#### ENTRIES PROVIDED
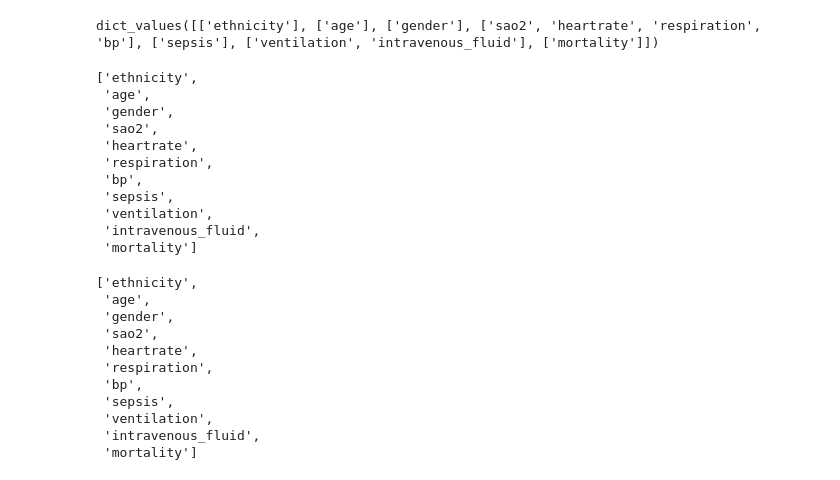
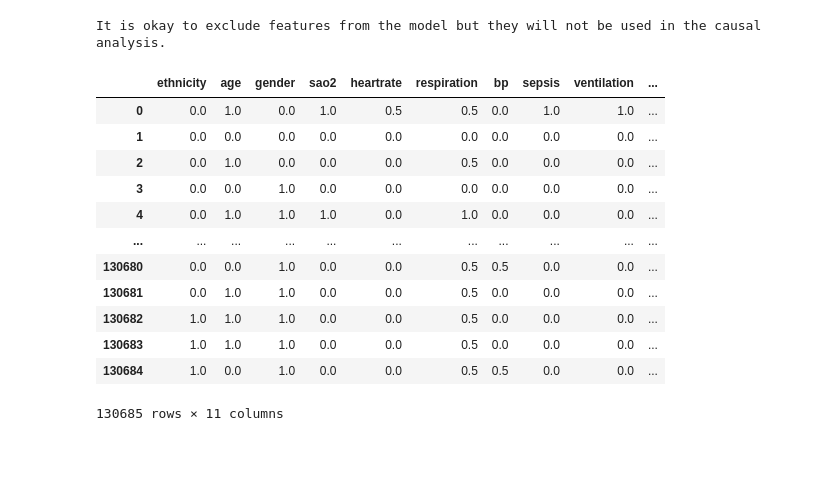
Before and after one commit to hhaller0826/ehr-ncm, a Jupyter notebook: exp.ipynb, the cells around one changed output. Saved outputs shown, nothing was run; the diff lists cells and outputs as text; code cells hidden in the pictures; blank space fills up the shorter version.

```diff
--- a/exp.ipynb
+++ b/exp.ipynb
@@ -1348,4 +0,0 @@ True
-# %%
-from src.data import *
-assignments = eICUData.load('simplified').config.assignments
-assignments
@@ -1360,33 +1,37 @@ assignments
-# %%
-assignments.values()
-# %% [output]
-dict_values([['ethnicity'], ['age'], ['gender'], ['sao2', 'heartrate', 'respiration', 'bp'], ['sepsis'], ['ventilation', 'intravenous_fluid'], ['mortality']])
-# %%
-from itertools import chain
-list(chain.from_iterable(assignments.values()))
-# %% [output]
-['ethnicity',
- 'age',
- 'gender',
- 'sao2',
- 'heartrate',
- 'respiration',
- 'bp',
- 'sepsis',
- 'ventilation',
- 'intravenous_fluid',
- 'mortality']
-# %%
-sum(assignments.values(), [])
-# %% [output]
-['ethnicity',
- 'age',
- 'gender',
- 'sao2',
- 'heartrate',
- 'respiration',
- 'bp',
- 'sepsis',
- 'ventilation',
- 'intravenous_fluid',
- 'mortality']
+# %%
+from src.utils import *
+from src.data import eICUData
+from src.parser import eICUConfigParser
+from src.helpers import *
+
+parser = eICUConfigParser('simplified')
+datapath = 'simplified'
+
+reload_data = False
+
+if reload_data:
+    eicu, processed_dt, ncm = get_eicu_data_bundle(parser, hospital_filter=get_hospitals_with('all'))
+    eicu.save(datapath)
+else:
+    eicu, processed_dt, ncm = get_eicu_data_bundle(
+        parser,
+        datapath=datapath,
+        u_size={('age', 'ethnicity', 'gender'): 3}
+    )
+
+processed_dt.print_df()
+# %% [output]
+It is okay to exclude features from the model but they will not be used in the causal analysis.
+|  | ethnicity | age | gender | sao2 | heartrate | respiration | bp | sepsis | ventilation | ... |
+| 0 | 0.0 | 1.0 | 0.0 | 1.0 | 0.5 | 0.5 | 0.0 | 1.0 | 1.0 | ... |
+| 1 | 0.0 | 0.0 | 0.0 | 0.0 | 0.0 | 0.0 | 0.0 | 0.0 | 0.0 | ... |
+| 2 | 0.0 | 1.0 | 0.0 | 0.0 | 0.0 | 0.5 | 0.0 | 0.0 | 0.0 | ... |
+| 3 | 0.0 | 0.0 | 1.0 | 0.0 | 0.0 | 0.0 | 0.0 | 0.0 | 0.0 | ... |
+| 4 | 0.0 | 1.0 | 1.0 | 1.0 | 0.0 | 1.0 | 0.0 | 0.0 | 0.0 | ... |
+| ... | ... | ... | ... | ... | ... | ... | ... | ... | ... | ... |
+| 130680 | 0.0 | 0.0 | 1.0 | 0.0 | 0.0 | 0.5 | 0.5 | 0.0 | 0.0 | ... |
+| 130681 | 0.0 | 1.0 | 1.0 | 0.0 | 0.0 | 0.5 | 0.0 | 0.0 | 0.0 | ... |
+| 130682 | 1.0 | 1.0 | 1.0 | 0.0 | 0.0 | 0.5 | 0.0 | 0.0 | 0.0 | ... |
+| 130683 | 1.0 | 1.0 | 1.0 | 0.0 | 0.0 | 0.5 | 0.0 | 0.0 | 0.0 | ... |
+| 130684 | 1.0 | 0.0 | 1.0 | 0.0 | 0.0 | 0.5 | 0.5 | 0.0 | 0.0 | ... |
+130685 rows × 11 columns
```
Also changed, not shown: parts of 115 cells of this notebook, 12 other files.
########
» WHAT IS EXPECTED
Reproduce each line of the material in which the string "ethnicity" occurs.

» COMPLETED TASK
-dict_values([['ethnicity'], ['age'], ['gender'], ['sao2', 'heartrate', 'respiration', 'bp'], ['sepsis'], ['ventilation', 'intravenous_fluid'], ['mortality']])
-['ethnicity',
-['ethnicity',
+        u_size={('age', 'ethnicity', 'gender'): 3}
+|  | ethnicity | age | gender | sao2 | heartrate | respiration | bp | sepsis | ventilation | ... |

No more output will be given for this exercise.